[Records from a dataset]
╭──
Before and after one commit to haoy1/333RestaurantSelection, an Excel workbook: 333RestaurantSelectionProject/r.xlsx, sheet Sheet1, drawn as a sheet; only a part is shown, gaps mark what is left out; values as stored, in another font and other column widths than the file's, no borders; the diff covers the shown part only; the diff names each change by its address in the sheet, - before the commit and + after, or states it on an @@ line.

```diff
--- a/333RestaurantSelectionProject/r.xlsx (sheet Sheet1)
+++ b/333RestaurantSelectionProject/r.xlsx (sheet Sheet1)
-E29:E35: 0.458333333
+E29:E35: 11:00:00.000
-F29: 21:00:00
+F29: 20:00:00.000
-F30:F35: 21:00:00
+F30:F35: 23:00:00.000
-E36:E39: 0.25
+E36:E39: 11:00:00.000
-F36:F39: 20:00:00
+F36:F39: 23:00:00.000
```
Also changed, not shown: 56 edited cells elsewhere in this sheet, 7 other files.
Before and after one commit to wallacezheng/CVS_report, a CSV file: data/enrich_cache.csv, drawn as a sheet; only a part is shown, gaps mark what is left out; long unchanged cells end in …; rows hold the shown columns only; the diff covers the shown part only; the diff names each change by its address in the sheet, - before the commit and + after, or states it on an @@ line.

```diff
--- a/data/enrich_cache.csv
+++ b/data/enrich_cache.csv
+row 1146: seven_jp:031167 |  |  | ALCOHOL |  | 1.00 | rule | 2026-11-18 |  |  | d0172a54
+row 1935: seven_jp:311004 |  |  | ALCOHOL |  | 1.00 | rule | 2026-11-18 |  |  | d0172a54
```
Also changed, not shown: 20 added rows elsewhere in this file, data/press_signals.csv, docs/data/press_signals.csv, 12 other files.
╰──
In the records above, find the line containing "Before and after one commit to wallacezheng/CVS_report, a" and print it and every later line exactly, through the last one.

Before and after one commit to wallacezheng/CVS_report, a CSV file: data/enrich_cache.csv, drawn as a sheet; only a part is shown, gaps mark what is left out; long unchanged cells end in …; rows hold the shown columns only; the diff covers the shown part only; the diff names each change by its address in the sheet, - before the commit and + after, or states it on an @@ line.

```diff
--- a/data/enrich_cache.csv
+++ b/data/enrich_cache.csv
+row 1146: seven_jp:031167 |  |  | ALCOHOL |  | 1.00 | rule | 2026-11-18 |  |  | d0172a54
+row 1935: seven_jp:311004 |  |  | ALCOHOL |  | 1.00 | rule | 2026-11-18 |  |  | d0172a54
```
Also changed, not shown: 20 added rows elsewhere in this file, data/press_signals.csv, docs/data/press_signals.csv, 12 other files.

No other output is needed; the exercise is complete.